> [Task objective]:
How many lines in the records below contain the word "dark"? Reply with that number only.

*** Opening of Supplied information ***

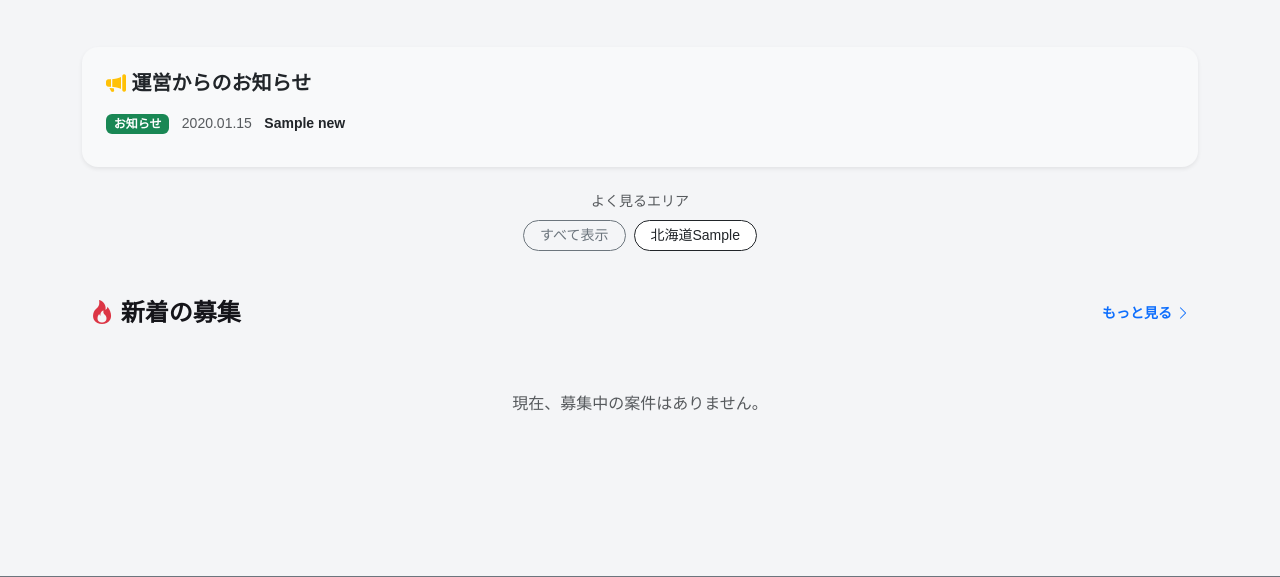
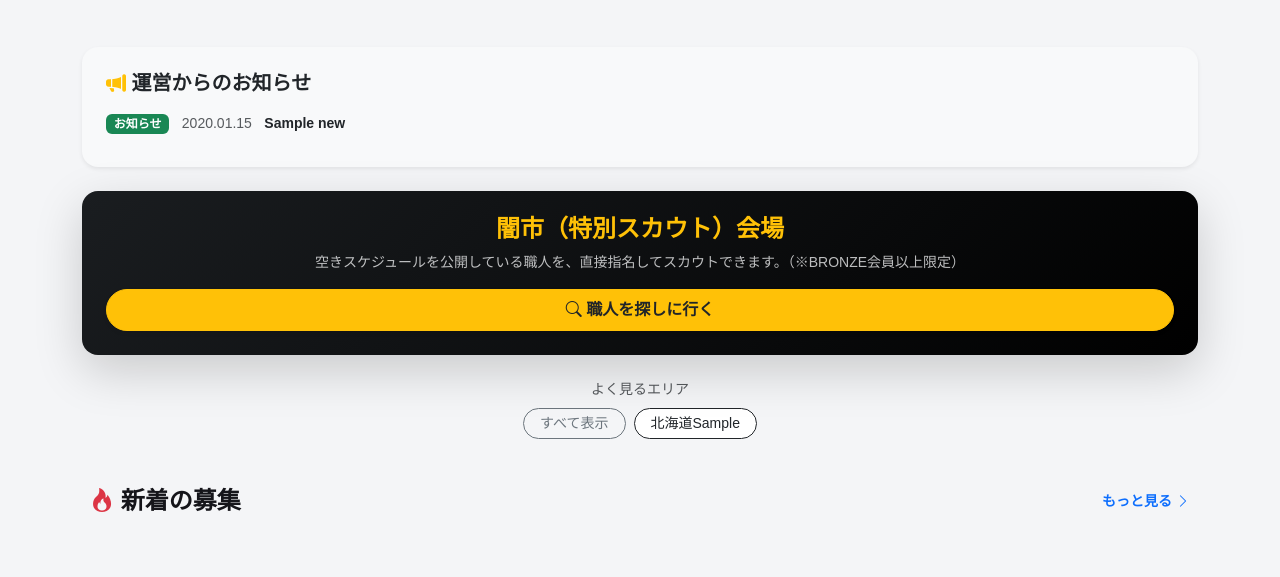
Before and after one commit to Elchristo-j/kensetsu-app, a Django app: page / in a window 1280 px wide. Shown: the part 631-1208 px from the top of the page. Run offline with Django 5.2, Linux system fonts and the light colour scheme; a user stored in the database is signed in; tables that the repository leaves empty hold one stand-in row (values such as "Sample post"); grey boxes marked "Sample" are stand-in pictures; data that the repository does not hold is empty.

Commit message:
闇市開店

```diff
--- a/jobs/templates/jobs/home.html
+++ b/jobs/templates/jobs/home.html
@@ -122,7 +122,15 @@
             </ul>
         </div>
     </div>
-
+    {% if user.is_authenticated %}
+<div class="card bg-dark text-white border-0 shadow-lg mb-4 rounded-4 text-center p-4" style="background: linear-gradient(135deg, #1a1d20, #000000);">
+    <h4 class="fw-bold text-warning mb-2"><i class="fas fa-user-secret"></i> 闇市（特別スカウト）会場</h4>
+    <p class="small text-light opacity-75 mb-3">空きスケジュールを公開している職人を、直接指名してスカウトできます。（※BRONZE会員以上限定）</p>
+    <a href="{% url 'ura_profile_list' %}" class="btn btn-warning fw-bold rounded-pill px-5 py-2 shadow-sm text-dark">
+        <i class="bi bi-search"></i> 職人を探しに行く
+    </a>
+</div>
+{% endif %}
     {% if user.is_authenticated and favorites %}
     <div class="mb-5 text-center">
         <p class="text-muted small mb-2">よく見るエリア</p>
```
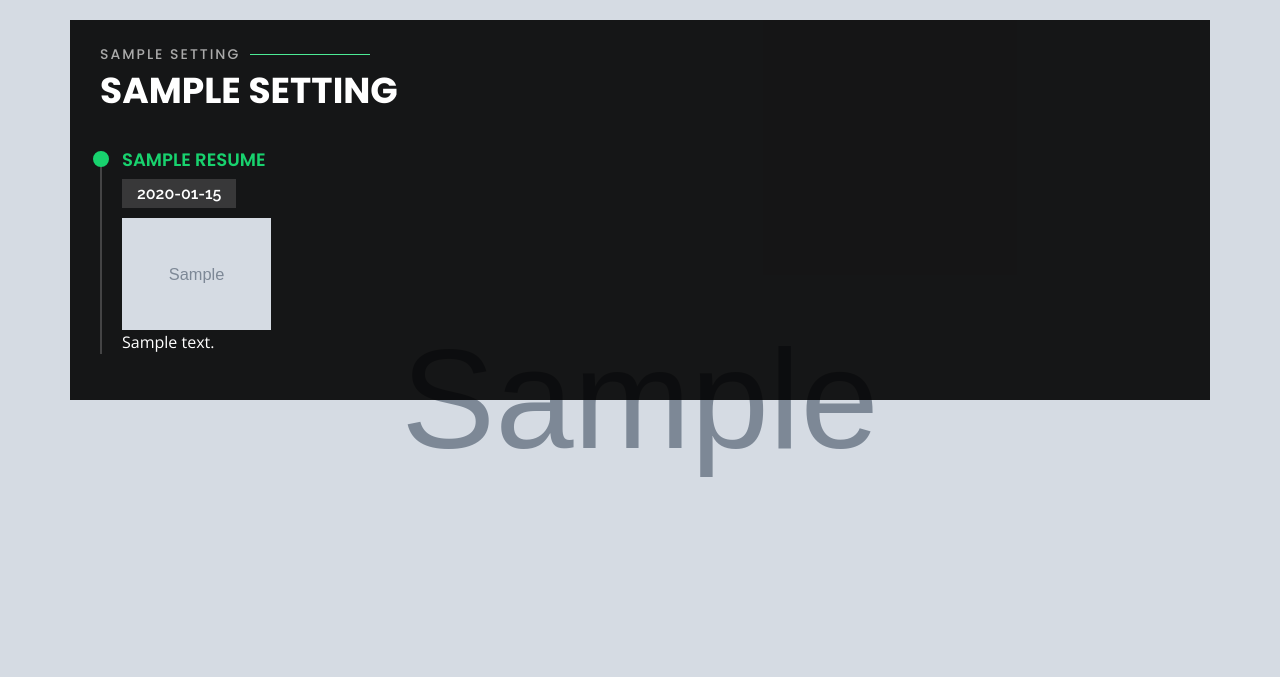
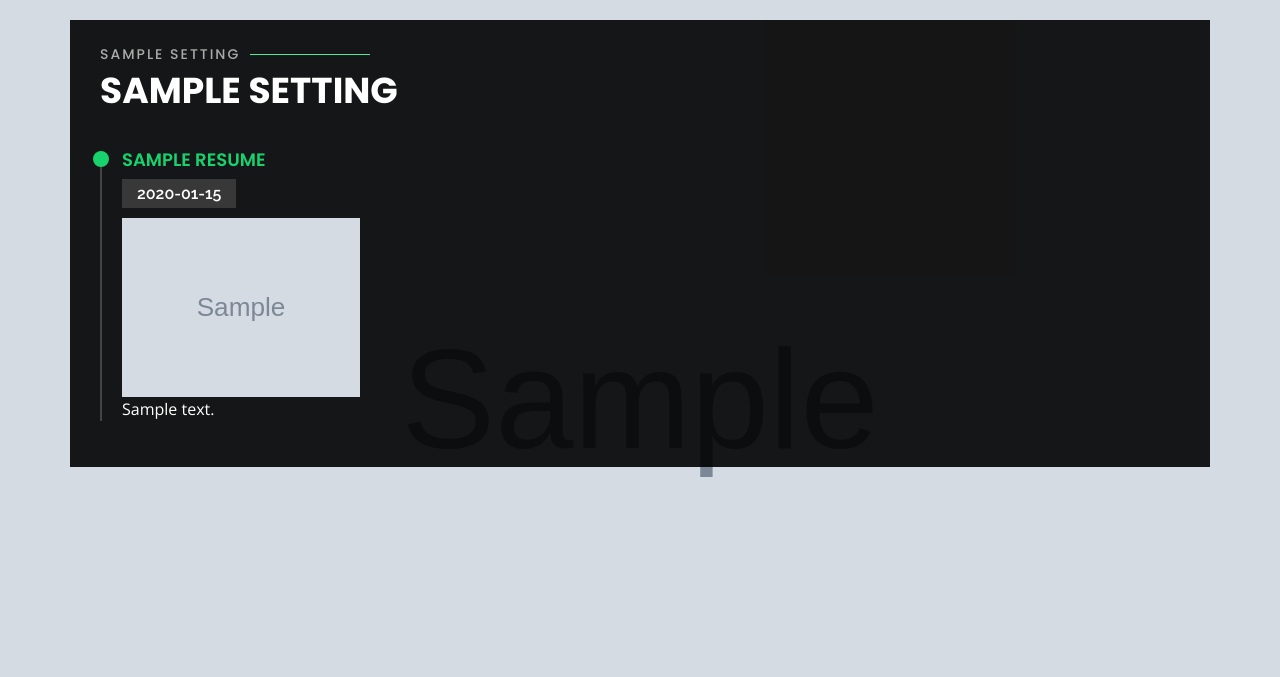
Before and after one commit to kosulsuz/adalet, a Django app: page / in a window 1280 px wide, after a click that opens the changed part. Shown: the part 80-757 px from the top of the page. Run offline with Django 3.2, Linux system fonts and the light colour scheme; tables that the repository leaves empty hold one stand-in row (values such as "Sample post"); grey boxes marked "Sample" are stand-in pictures; some libraries are stand-ins or nearby versions.

Commit message:
last changes4

```diff
--- a/home/admin.py
+++ b/home/admin.py
@@ -12,8 +12,8 @@
 
 class ResumeAdmin(admin.ModelAdmin):
 
-    list_display = ['sub1_title',"ranking"]
-    list_editable = ["ranking", ]
+    list_display = ['sub1_title',"ranking", "left"]
+    list_editable = ["ranking", "left"]
 
 
 class AboutLogoInline(admin.TabularInline):
--- a/home/models.py
+++ b/home/models.py
@@ -135,7 +135,8 @@
     date = models.CharField("Tarih kısmı", max_length= 100, default = "First Day")
     image = models.ImageField("resim")
     content = RichTextField("içerik")
-    ranking = models.SmallIntegerField("sıralama sayısı", unique = True)
+    ranking = models.SmallIntegerField("sıralama sayısı")
+    left = models.BooleanField("Sol tarafta gözükmesini istiyorsanız tıklayınız.", default = True)
 
 
     class Meta:
--- a/home/views.py
+++ b/home/views.py
@@ -16,7 +16,8 @@
         if abouts.count() > 0:
             about_activation = True
         header_about = About.objects.filter(active = True, one_header=True)
-        resumes = Resume.objects.all()
+        resumes = Resume.objects.filter(left = True)
+        resumes_right = Resume.objects.filter(left = False)
         services = Service.objects.filter(active = True)
         company_types = CompanyType.objects.all()
         references = Reference.objects.all()
@@ -51,6 +52,7 @@
         "company_types": company_types,
         "references": references,
         "form": form,
+        "resumes_right": resumes_right,
 
     }
     return render(request, 'index.html', context)
--- a/templates/index.html
+++ b/templates/index.html
@@ -53,7 +53,7 @@
 }
 
 .resume-image {
-  width: 25%;
+  width: 40%;
   height: auto;
   display: block;
 }
@@ -408,7 +408,7 @@
 
       <div class="row">
 
-        <div class="col-lg-7">
+        <div class="col-lg-7 col-md-6">
           <h3 class="resume-title">{{resume.sub_title}}</h3>
           {% for resume in resumes %}
           <div class="resume-item">
@@ -419,6 +419,14 @@
           </div>
           {% endfor %}
 
+        </div>
+        <div class= "col-lg-5 col-md-6">
+          {% for resume in resumes_right %}
+          <div class = "mb-5">
+            <img class = "img-fluid resume-image" src="{{resume.image.url}}" alt="{{resume.sub_title}}">
+            <h5><small>{{resume.sub1_title}}</small></h5>
+          </div>
+          {% endfor %}
         </div>
 
       </div>
```
Also changed, not shown: home/migrations/0033_resume_left.py (added), home/migrations/0034_auto_20201120_1914.py (added), home/migrations/0035_auto_20201120_1915.py (added).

*** Close of Supplied information ***

> [Written solution]:
2